The brief will incorporate the project objectives.

The emerging brief for the project is framed by the site’s long and complex planning history, with passionate debate over its future reuse and regeneration continuing to the present day. The successful architect will need an approach which sensitively balances this history with the requirements of the brief.

The site of circa 25,000m2 is made up of a number of separate buildings. One of the challenges is to tie these buildings together, optimising the opportunities for flexible contemporary space whilst being conscious of the much-loved heritage value and context of the former market.

The brief will address the following functional areas:

Administration and Back-of-House: efficient and flexible support space for staff, volunteers and visitors, including safe and secure delivery.

Centre for Research: collections and laboratory space, ideally contiguous with collections storage and conservation, with extensive public interpretation and access, to offer a unique insight into the museum’s extensive collection of archaeological remains.

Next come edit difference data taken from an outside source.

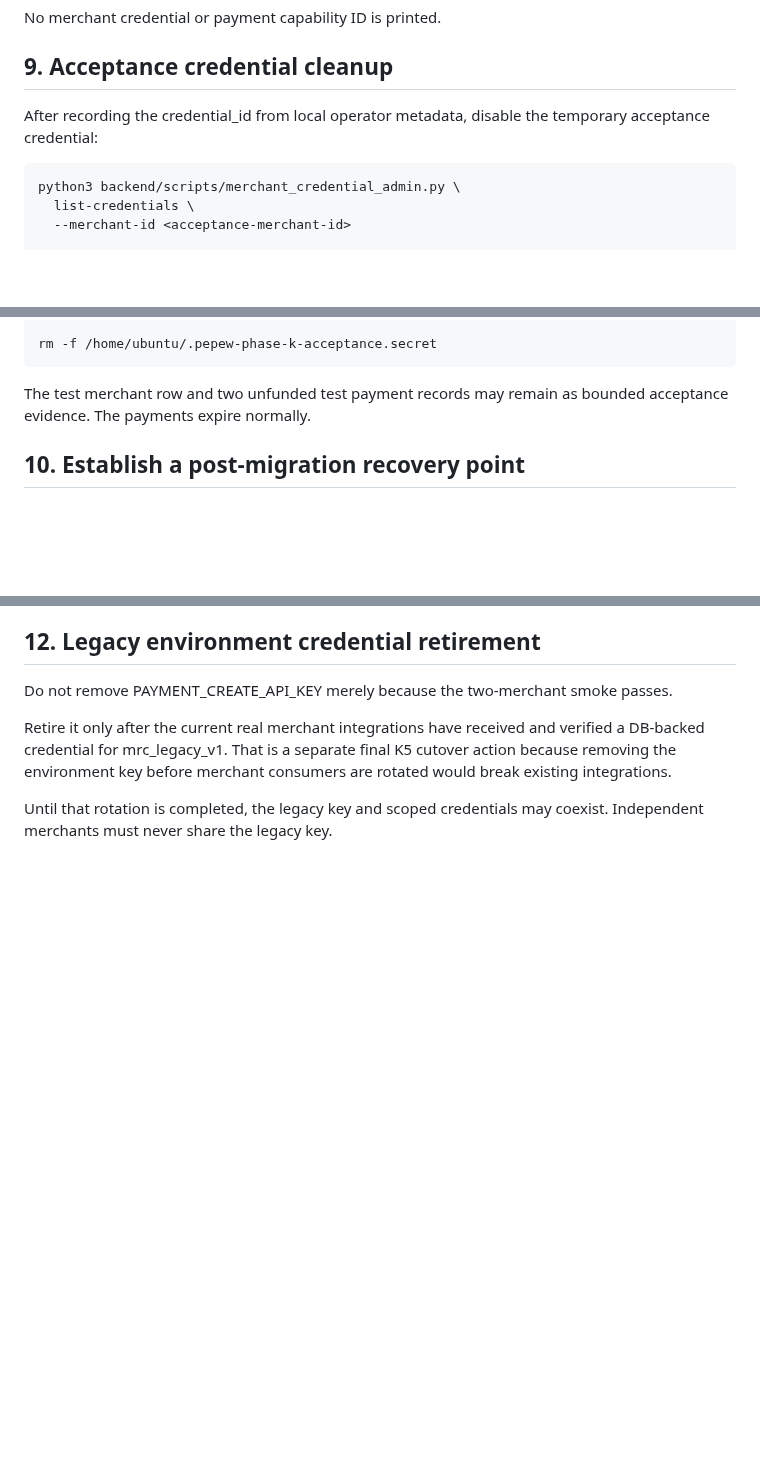
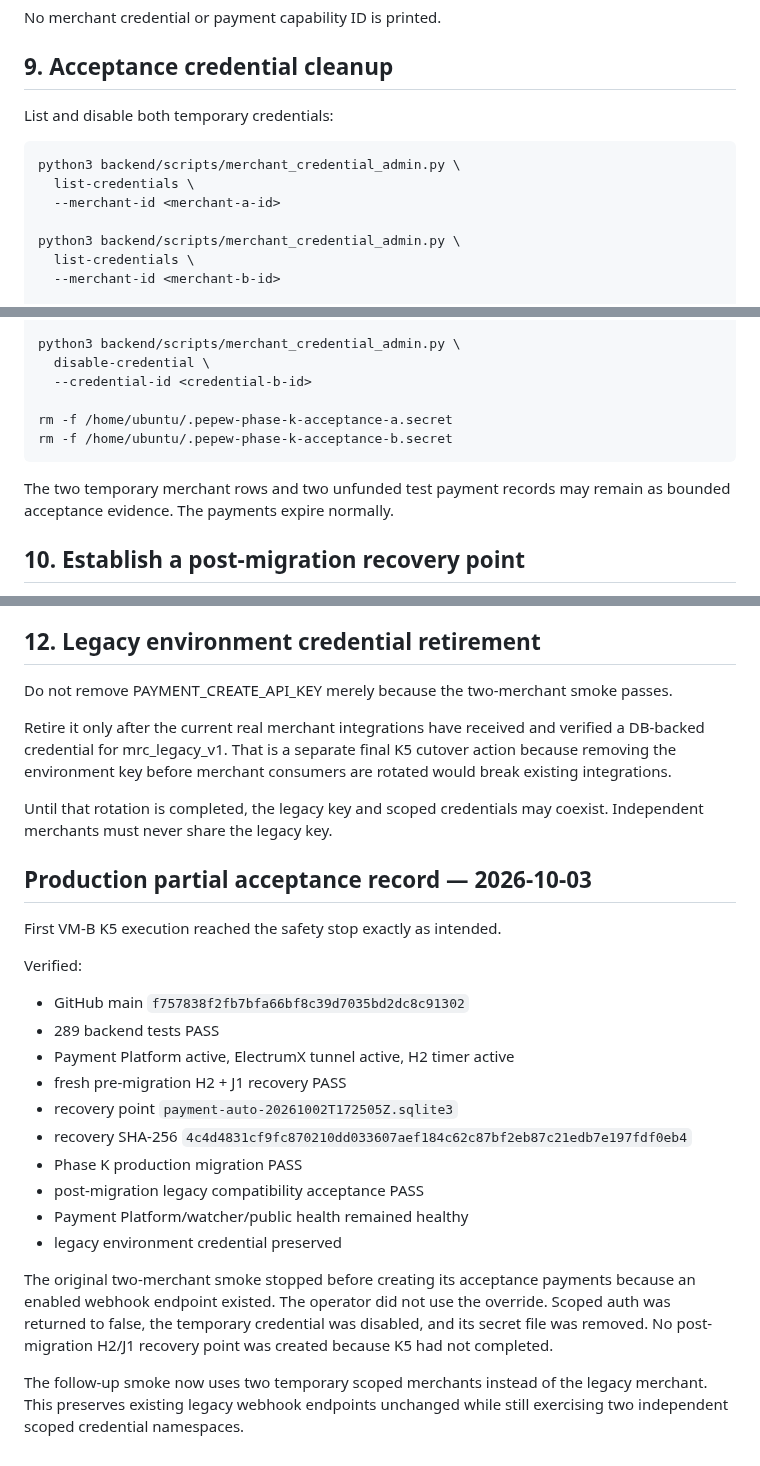
Before and after one commit to edisontw/pepepow-electrumx-service, a Markdown page: docs/PHASE_K_PRODUCTION_ACCEPTANCE.md, 3 parts joined by grey strips. Rendered like a GitHub page; blank space fills up the shorter version.

````diff
--- a/docs/PHASE_K_PRODUCTION_ACCEPTANCE.md
+++ b/docs/PHASE_K_PRODUCTION_ACCEPTANCE.md
@@ -167,12 +186,16 @@ No merchant credential or payment capability ID is printed.
 
 ## 9. Acceptance credential cleanup
 
-After recording the credential_id from local operator metadata, disable the temporary acceptance credential:
+List and disable both temporary credentials:
 
 ```bash
 python3 backend/scripts/merchant_credential_admin.py \
   list-credentials \
-  --merchant-id <acceptance-merchant-id>
+  --merchant-id <merchant-a-id>
+
+python3 backend/scripts/merchant_credential_admin.py \
+  list-credentials \
+  --merchant-id <merchant-b-id>
 
 python3 backend/scripts/merchant_credential_admin.py \
   disable-credential \
@@ -180,8 +203,13 @@ python3 backend/scripts/merchant_credential_admin.py \
 
-rm -f /home/ubuntu/.pepew-phase-k-acceptance.secret
+python3 backend/scripts/merchant_credential_admin.py \
+  disable-credential \
+  --credential-id <credential-b-id>
+
+rm -f /home/ubuntu/.pepew-phase-k-acceptance-a.secret
+rm -f /home/ubuntu/.pepew-phase-k-acceptance-b.secret
 ```
 
-The test merchant row and two unfunded test payment records may remain as bounded acceptance evidence. The payments expire normally.
+The two temporary merchant rows and two unfunded test payment records may remain as bounded acceptance evidence. The payments expire normally.
 
 ## 10. Establish a post-migration recovery point
 
@@ -218,3 +246,25 @@ Do not remove PAYMENT_CREATE_API_KEY merely because the two-merchant smoke passe
 Retire it only after the current real merchant integrations have received and verified a DB-backed credential for mrc_legacy_v1. That is a separate final K5 cutover action because removing the environment key before merchant consumers are rotated would break existing integrations.
 
 Until that rotation is completed, the legacy key and scoped credentials may coexist. Independent merchants must never share the legacy key.
+
+
+## Production partial acceptance record — 2026-10-03
+
+First VM-B K5 execution reached the safety stop exactly as intended.
+
+Verified:
+
+- GitHub main `f757838f2fb7bfa66bf8c39d7035bd2dc8c91302`
+- 289 backend tests PASS
+- Payment Platform active, ElectrumX tunnel active, H2 timer active
+- fresh pre-migration H2 + J1 recovery PASS
+- recovery point `payment-auto-20261002T172505Z.sqlite3`
+- recovery SHA-256 `4c4d4831cf9fc870210dd033607aef184c62c87bf2eb87c21edb7e197fdf0eb4`
+- Phase K production migration PASS
+- post-migration legacy compatibility acceptance PASS
+- Payment Platform/watcher/public health remained healthy
+- legacy environment credential preserved
+
+The original two-merchant smoke stopped before creating its acceptance payments because an enabled webhook endpoint existed. The operator did not use the override. Scoped auth was returned to false, the temporary credential was disabled, and its secret file was removed. No post-migration H2/J1 recovery point was created because K5 had not completed.
+
+The follow-up smoke now uses two temporary scoped merchants instead of the legacy merchant. This preserves existing legacy webhook endpoints unchanged while still exercising two independent scoped credential namespaces.
````
Also changed, not shown: other parts of docs/PHASE_K_PRODUCTION_ACCEPTANCE.md (+33 -14 lines).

Collections Storage: a highly efficient, secure and safe collections facility offering public access to the collections through the Centre for Research.

Commercial: retail, catering and other functions to help the museum become more financially sustainable.

Front-of-House: to create an appealing entrance, which is welcoming and conveys the sense that the museum is open to all; a ‘taster’ for the treasures within the museum as well as dealing with all of the functions around entry, reception and ticketing.

Galleries: organised and designed to promote an architectural promenade that plays off the unique space of the market buildings. The museum should include flexible, contemporary and well-proportioned exhibition and interpretation spaces.

Public Realm: to link the separate buildings, energise and interpret the surrounding streets to serve 2.25 million visitors a year, and embrace the opportunities offered by Crossrail and new commercial developments.

Theatre and Public Engagement Spaces: adaptable and easy to use learning and presentation spaces, including a theatre seating 240 plus accompanying break out spaces and supporting facilities.

The construction budget will be in the range of £130 million to £150 million. The first stage of the competition, which sought Expressions of Interest from architects who can deliver a challenging and sensitive project to deadline and within cost constraints, has now concluded.